**** Data ****

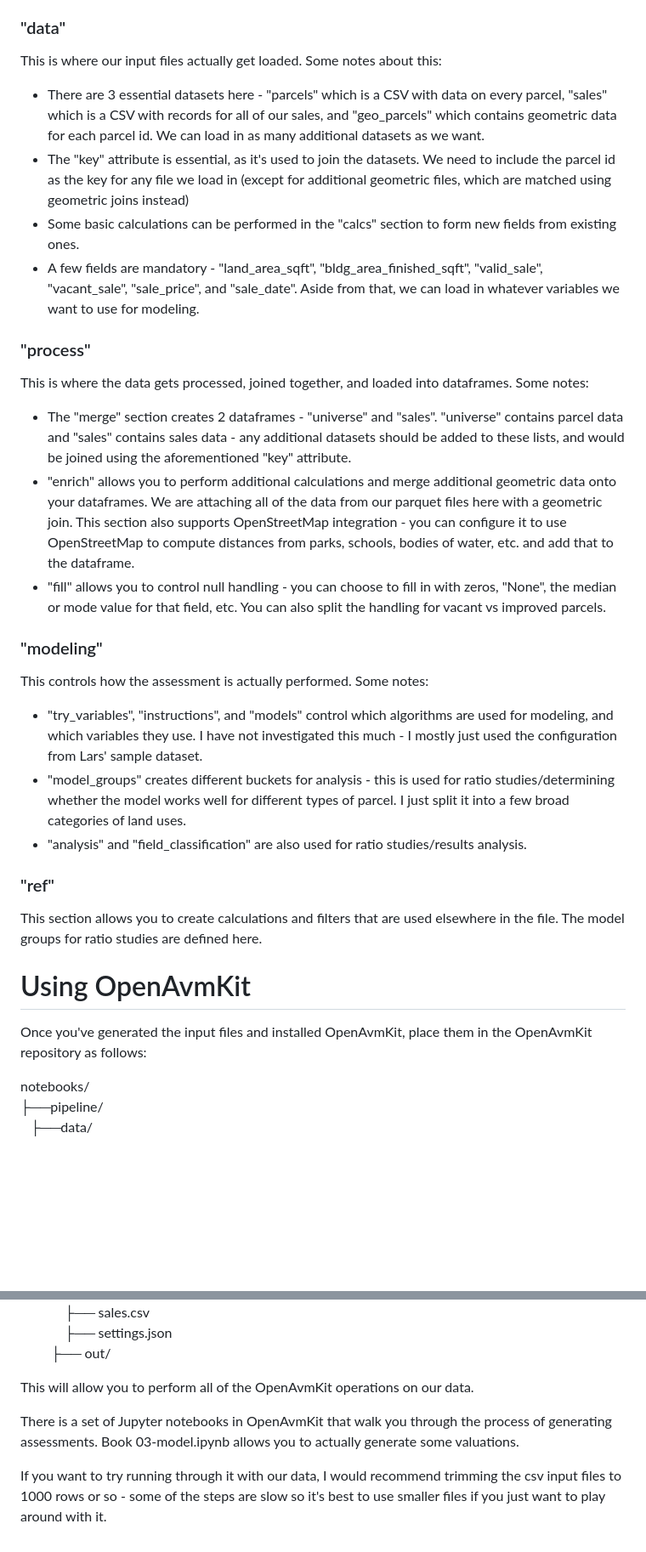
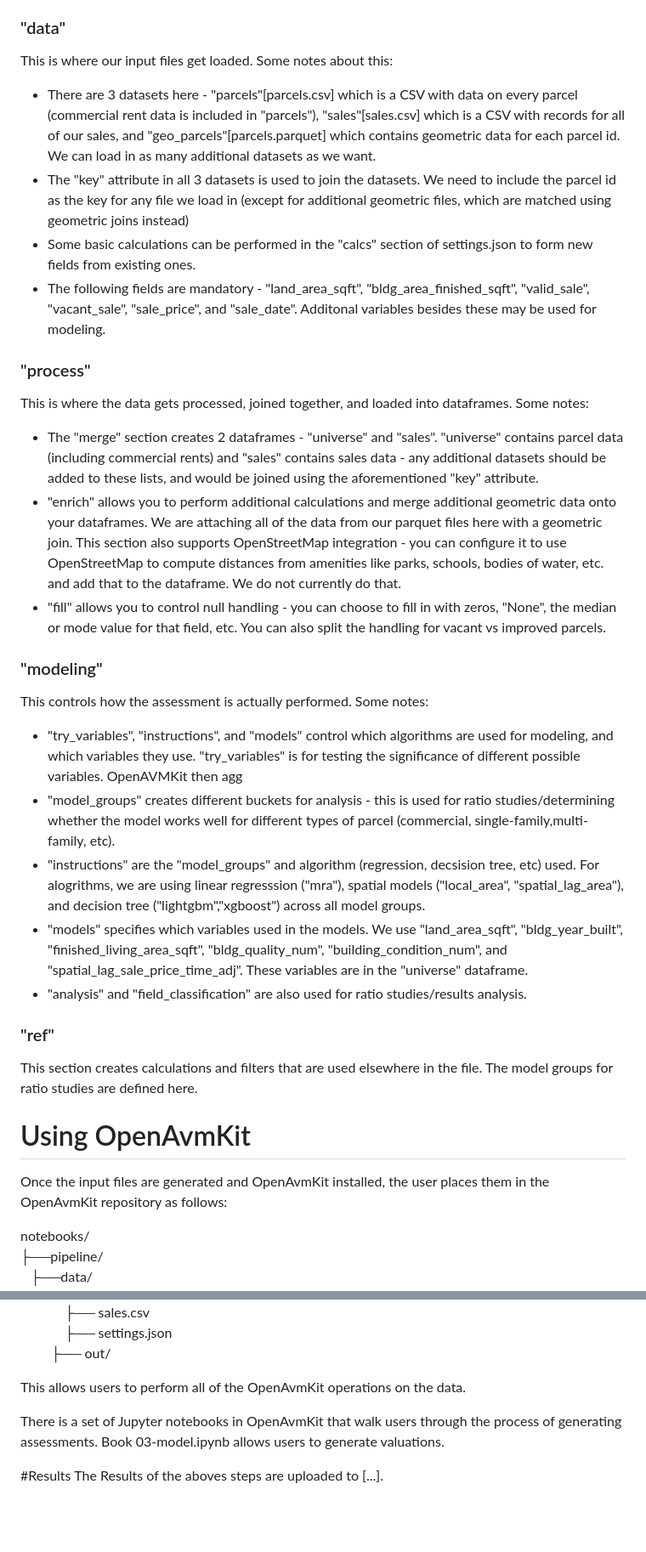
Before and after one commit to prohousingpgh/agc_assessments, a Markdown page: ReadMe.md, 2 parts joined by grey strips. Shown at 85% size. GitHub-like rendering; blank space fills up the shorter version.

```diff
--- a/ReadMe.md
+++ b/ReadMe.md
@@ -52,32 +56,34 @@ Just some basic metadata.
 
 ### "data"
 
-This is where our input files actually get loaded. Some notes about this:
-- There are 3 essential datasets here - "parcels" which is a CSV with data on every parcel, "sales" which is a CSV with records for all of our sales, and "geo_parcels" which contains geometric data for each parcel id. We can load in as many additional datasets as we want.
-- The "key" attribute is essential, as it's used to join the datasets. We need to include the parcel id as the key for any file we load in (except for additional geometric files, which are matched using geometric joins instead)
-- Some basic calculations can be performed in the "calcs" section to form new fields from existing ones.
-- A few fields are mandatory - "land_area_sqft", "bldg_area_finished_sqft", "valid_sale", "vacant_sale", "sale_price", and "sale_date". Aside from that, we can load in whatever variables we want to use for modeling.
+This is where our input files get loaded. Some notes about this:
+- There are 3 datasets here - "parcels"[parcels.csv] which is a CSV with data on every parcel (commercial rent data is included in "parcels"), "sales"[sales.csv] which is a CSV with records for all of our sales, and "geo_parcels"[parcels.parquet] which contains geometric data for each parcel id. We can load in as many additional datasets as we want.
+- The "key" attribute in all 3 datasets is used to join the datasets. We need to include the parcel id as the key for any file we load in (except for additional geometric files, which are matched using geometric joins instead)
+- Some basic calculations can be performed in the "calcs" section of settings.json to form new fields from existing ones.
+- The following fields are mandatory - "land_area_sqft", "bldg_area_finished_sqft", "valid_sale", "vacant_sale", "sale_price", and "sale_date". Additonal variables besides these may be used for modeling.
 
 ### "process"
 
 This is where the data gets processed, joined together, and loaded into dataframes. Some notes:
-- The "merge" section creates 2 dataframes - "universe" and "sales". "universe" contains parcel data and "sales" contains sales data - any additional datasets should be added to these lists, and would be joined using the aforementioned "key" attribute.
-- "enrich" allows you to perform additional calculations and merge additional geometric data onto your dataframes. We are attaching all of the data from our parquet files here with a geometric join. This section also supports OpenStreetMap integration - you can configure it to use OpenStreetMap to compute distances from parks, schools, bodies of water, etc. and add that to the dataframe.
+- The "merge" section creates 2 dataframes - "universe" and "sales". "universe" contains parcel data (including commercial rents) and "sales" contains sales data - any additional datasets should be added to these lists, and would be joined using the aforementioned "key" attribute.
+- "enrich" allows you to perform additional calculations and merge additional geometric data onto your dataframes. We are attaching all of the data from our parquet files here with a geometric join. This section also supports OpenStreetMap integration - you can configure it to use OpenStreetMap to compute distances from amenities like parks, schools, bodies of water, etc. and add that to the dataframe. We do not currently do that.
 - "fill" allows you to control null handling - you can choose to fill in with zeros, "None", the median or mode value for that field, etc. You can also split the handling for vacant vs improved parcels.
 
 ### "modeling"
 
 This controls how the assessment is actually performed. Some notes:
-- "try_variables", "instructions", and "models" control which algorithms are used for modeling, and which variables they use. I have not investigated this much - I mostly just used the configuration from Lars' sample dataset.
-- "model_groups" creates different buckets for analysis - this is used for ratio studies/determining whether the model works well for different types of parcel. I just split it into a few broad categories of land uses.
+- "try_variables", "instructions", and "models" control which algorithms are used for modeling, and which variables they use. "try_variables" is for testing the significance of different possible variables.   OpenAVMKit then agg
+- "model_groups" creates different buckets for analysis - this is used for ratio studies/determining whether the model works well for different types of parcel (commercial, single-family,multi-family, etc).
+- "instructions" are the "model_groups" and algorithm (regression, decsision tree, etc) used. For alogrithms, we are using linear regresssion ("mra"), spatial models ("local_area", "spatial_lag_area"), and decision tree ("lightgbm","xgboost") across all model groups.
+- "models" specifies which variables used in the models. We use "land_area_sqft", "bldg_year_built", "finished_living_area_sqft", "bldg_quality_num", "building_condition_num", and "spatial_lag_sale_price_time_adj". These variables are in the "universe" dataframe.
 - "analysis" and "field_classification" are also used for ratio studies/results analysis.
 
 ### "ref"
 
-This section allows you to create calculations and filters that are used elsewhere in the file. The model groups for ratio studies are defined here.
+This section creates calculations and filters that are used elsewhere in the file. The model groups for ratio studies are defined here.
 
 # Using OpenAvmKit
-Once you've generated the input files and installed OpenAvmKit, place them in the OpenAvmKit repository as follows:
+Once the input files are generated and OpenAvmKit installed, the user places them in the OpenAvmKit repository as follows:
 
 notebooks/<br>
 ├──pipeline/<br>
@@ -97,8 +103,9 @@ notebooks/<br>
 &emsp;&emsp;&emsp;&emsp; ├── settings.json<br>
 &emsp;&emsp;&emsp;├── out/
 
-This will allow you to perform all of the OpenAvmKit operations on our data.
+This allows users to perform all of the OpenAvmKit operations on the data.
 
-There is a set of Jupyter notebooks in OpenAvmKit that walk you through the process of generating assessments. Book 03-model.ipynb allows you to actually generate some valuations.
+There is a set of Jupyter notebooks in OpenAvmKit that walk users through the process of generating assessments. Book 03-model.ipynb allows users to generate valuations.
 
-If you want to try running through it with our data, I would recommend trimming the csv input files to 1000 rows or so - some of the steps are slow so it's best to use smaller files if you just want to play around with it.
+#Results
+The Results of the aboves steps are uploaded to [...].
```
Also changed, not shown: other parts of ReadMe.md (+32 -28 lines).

****

### Exercise description:
Each of the entries above must be copied exactly, but the pictures stay out.

### Solution for this problem:
Before and after one commit to prohousingpgh/agc_assessments, a Markdown page: ReadMe.md, 2 parts joined by grey strips. Shown at 85% size. GitHub-like rendering; blank space fills up the shorter version.

```diff
--- a/ReadMe.md
+++ b/ReadMe.md
@@ -52,32 +56,34 @@ Just some basic metadata.
 
 ### "data"
 
-This is where our input files actually get loaded. Some notes about this:
-- There are 3 essential datasets here - "parcels" which is a CSV with data on every parcel, "sales" which is a CSV with records for all of our sales, and "geo_parcels" which contains geometric data for each parcel id. We can load in as many additional datasets as we want.
-- The "key" attribute is essential, as it's used to join the datasets. We need to include the parcel id as the key for any file we load in (except for additional geometric files, which are matched using geometric joins instead)
-- Some basic calculations can be performed in the "calcs" section to form new fields from existing ones.
-- A few fields are mandatory - "land_area_sqft", "bldg_area_finished_sqft", "valid_sale", "vacant_sale", "sale_price", and "sale_date". Aside from that, we can load in whatever variables we want to use for modeling.
+This is where our input files get loaded. Some notes about this:
+- There are 3 datasets here - "parcels"[parcels.csv] which is a CSV with data on every parcel (commercial rent data is included in "parcels"), "sales"[sales.csv] which is a CSV with records for all of our sales, and "geo_parcels"[parcels.parquet] which contains geometric data for each parcel id. We can load in as many additional datasets as we want.
+- The "key" attribute in all 3 datasets is used to join the datasets. We need to include the parcel id as the key for any file we load in (except for additional geometric files, which are matched using geometric joins instead)
+- Some basic calculations can be performed in the "calcs" section of settings.json to form new fields from existing ones.
+- The following fields are mandatory - "land_area_sqft", "bldg_area_finished_sqft", "valid_sale", "vacant_sale", "sale_price", and "sale_date". Additonal variables besides these may be used for modeling.
 
 ### "process"
 
 This is where the data gets processed, joined together, and loaded into dataframes. Some notes:
-- The "merge" section creates 2 dataframes - "universe" and "sales". "universe" contains parcel data and "sales" contains sales data - any additional datasets should be added to these lists, and would be joined using the aforementioned "key" attribute.
-- "enrich" allows you to perform additional calculations and merge additional geometric data onto your dataframes. We are attaching all of the data from our parquet files here with a geometric join. This section also supports OpenStreetMap integration - you can configure it to use OpenStreetMap to compute distances from parks, schools, bodies of water, etc. and add that to the dataframe.
+- The "merge" section creates 2 dataframes - "universe" and "sales". "universe" contains parcel data (including commercial rents) and "sales" contains sales data - any additional datasets should be added to these lists, and would be joined using the aforementioned "key" attribute.
+- "enrich" allows you to perform additional calculations and merge additional geometric data onto your dataframes. We are attaching all of the data from our parquet files here with a geometric join. This section also supports OpenStreetMap integration - you can configure it to use OpenStreetMap to compute distances from amenities like parks, schools, bodies of water, etc. and add that to the dataframe. We do not currently do that.
 - "fill" allows you to control null handling - you can choose to fill in with zeros, "None", the median or mode value for that field, etc. You can also split the handling for vacant vs improved parcels.
 
 ### "modeling"
 
 This controls how the assessment is actually performed. Some notes:
-- "try_variables", "instructions", and "models" control which algorithms are used for modeling, and which variables they use. I have not investigated this much - I mostly just used the configuration from Lars' sample dataset.
-- "model_groups" creates different buckets for analysis - this is used for ratio studies/determining whether the model works well for different types of parcel. I just split it into a few broad categories of land uses.
+- "try_variables", "instructions", and "models" control which algorithms are used for modeling, and which variables they use. "try_variables" is for testing the significance of different possible variables.   OpenAVMKit then agg
+- "model_groups" creates different buckets for analysis - this is used for ratio studies/determining whether the model works well for different types of parcel (commercial, single-family,multi-family, etc).
+- "instructions" are the "model_groups" and algorithm (regression, decsision tree, etc) used. For alogrithms, we are using linear regresssion ("mra"), spatial models ("local_area", "spatial_lag_area"), and decision tree ("lightgbm","xgboost") across all model groups.
+- "models" specifies which variables used in the models. We use "land_area_sqft", "bldg_year_built", "finished_living_area_sqft", "bldg_quality_num", "building_condition_num", and "spatial_lag_sale_price_time_adj". These variables are in the "universe" dataframe.
 - "analysis" and "field_classification" are also used for ratio studies/results analysis.
 
 ### "ref"
 
-This section allows you to create calculations and filters that are used elsewhere in the file. The model groups for ratio studies are defined here.
+This section creates calculations and filters that are used elsewhere in the file. The model groups for ratio studies are defined here.
 
 # Using OpenAvmKit
-Once you've generated the input files and installed OpenAvmKit, place them in the OpenAvmKit repository as follows:
+Once the input files are generated and OpenAvmKit installed, the user places them in the OpenAvmKit repository as follows:
 
 notebooks/<br>
 ├──pipeline/<br>
@@ -97,8 +103,9 @@ notebooks/<br>
 &emsp;&emsp;&emsp;&emsp; ├── settings.json<br>
 &emsp;&emsp;&emsp;├── out/
 
-This will allow you to perform all of the OpenAvmKit operations on our data.
+This allows users to perform all of the OpenAvmKit operations on the data.
 
-There is a set of Jupyter notebooks in OpenAvmKit that walk you through the process of generating assessments. Book 03-model.ipynb allows you to actually generate some valuations.
+There is a set of Jupyter notebooks in OpenAvmKit that walk users through the process of generating assessments. Book 03-model.ipynb allows users to generate valuations.
 
-If you want to try running through it with our data, I would recommend trimming the csv input files to 1000 rows or so - some of the steps are slow so it's best to use smaller files if you just want to play around with it.
+#Results
+The Results of the aboves steps are uploaded to [...].
```
Also changed, not shown: other parts of ReadMe.md (+32 -28 lines).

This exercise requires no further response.